▶ **PROBLEM TO WORK ON**
For this exercise, restate the data below with no change at all.
━━━━
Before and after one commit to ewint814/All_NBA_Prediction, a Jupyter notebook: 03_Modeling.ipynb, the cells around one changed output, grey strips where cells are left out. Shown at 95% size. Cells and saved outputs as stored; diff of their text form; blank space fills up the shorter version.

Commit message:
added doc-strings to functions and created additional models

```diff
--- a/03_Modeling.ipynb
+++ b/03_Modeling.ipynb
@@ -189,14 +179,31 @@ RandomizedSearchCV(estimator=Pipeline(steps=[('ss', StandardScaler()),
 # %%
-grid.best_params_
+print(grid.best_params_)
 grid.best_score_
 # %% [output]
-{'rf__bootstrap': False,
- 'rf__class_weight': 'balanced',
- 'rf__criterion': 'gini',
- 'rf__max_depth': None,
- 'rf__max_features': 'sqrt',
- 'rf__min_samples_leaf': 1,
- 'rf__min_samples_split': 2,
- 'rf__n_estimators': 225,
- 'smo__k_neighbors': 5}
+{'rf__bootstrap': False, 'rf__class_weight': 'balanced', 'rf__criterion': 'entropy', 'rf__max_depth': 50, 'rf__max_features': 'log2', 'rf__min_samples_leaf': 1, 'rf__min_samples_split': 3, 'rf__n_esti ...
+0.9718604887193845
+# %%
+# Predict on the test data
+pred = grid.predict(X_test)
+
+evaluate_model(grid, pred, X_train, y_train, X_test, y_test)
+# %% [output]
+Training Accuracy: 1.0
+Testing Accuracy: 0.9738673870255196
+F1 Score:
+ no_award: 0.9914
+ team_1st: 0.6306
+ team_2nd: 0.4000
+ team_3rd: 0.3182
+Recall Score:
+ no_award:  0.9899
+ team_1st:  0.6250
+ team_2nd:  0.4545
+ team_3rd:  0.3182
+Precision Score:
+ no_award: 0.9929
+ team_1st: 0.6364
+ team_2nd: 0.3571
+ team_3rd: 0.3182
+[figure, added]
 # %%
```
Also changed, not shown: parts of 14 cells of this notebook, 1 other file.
━━━━
▶ **ANSWER TO THIS PROBLEM**
Before and after one commit to ewint814/All_NBA_Prediction, a Jupyter notebook: 03_Modeling.ipynb, the cells around one changed output, grey strips where cells are left out. Shown at 95% size. Cells and saved outputs as stored; diff of their text form; blank space fills up the shorter version.

Commit message:
added doc-strings to functions and created additional models

```diff
--- a/03_Modeling.ipynb
+++ b/03_Modeling.ipynb
@@ -189,14 +179,31 @@ RandomizedSearchCV(estimator=Pipeline(steps=[('ss', StandardScaler()),
 # %%
-grid.best_params_
+print(grid.best_params_)
 grid.best_score_
 # %% [output]
-{'rf__bootstrap': False,
- 'rf__class_weight': 'balanced',
- 'rf__criterion': 'gini',
- 'rf__max_depth': None,
- 'rf__max_features': 'sqrt',
- 'rf__min_samples_leaf': 1,
- 'rf__min_samples_split': 2,
- 'rf__n_estimators': 225,
- 'smo__k_neighbors': 5}
+{'rf__bootstrap': False, 'rf__class_weight': 'balanced', 'rf__criterion': 'entropy', 'rf__max_depth': 50, 'rf__max_features': 'log2', 'rf__min_samples_leaf': 1, 'rf__min_samples_split': 3, 'rf__n_esti ...
+0.9718604887193845
+# %%
+# Predict on the test data
+pred = grid.predict(X_test)
+
+evaluate_model(grid, pred, X_train, y_train, X_test, y_test)
+# %% [output]
+Training Accuracy: 1.0
+Testing Accuracy: 0.9738673870255196
+F1 Score:
+ no_award: 0.9914
+ team_1st: 0.6306
+ team_2nd: 0.4000
+ team_3rd: 0.3182
+Recall Score:
+ no_award:  0.9899
+ team_1st:  0.6250
+ team_2nd:  0.4545
+ team_3rd:  0.3182
+Precision Score:
+ no_award: 0.9929
+ team_1st: 0.6364
+ team_2nd: 0.3571
+ team_3rd: 0.3182
+[figure, added]
 # %%
```
Also changed, not shown: parts of 14 cells of this notebook, 1 other file.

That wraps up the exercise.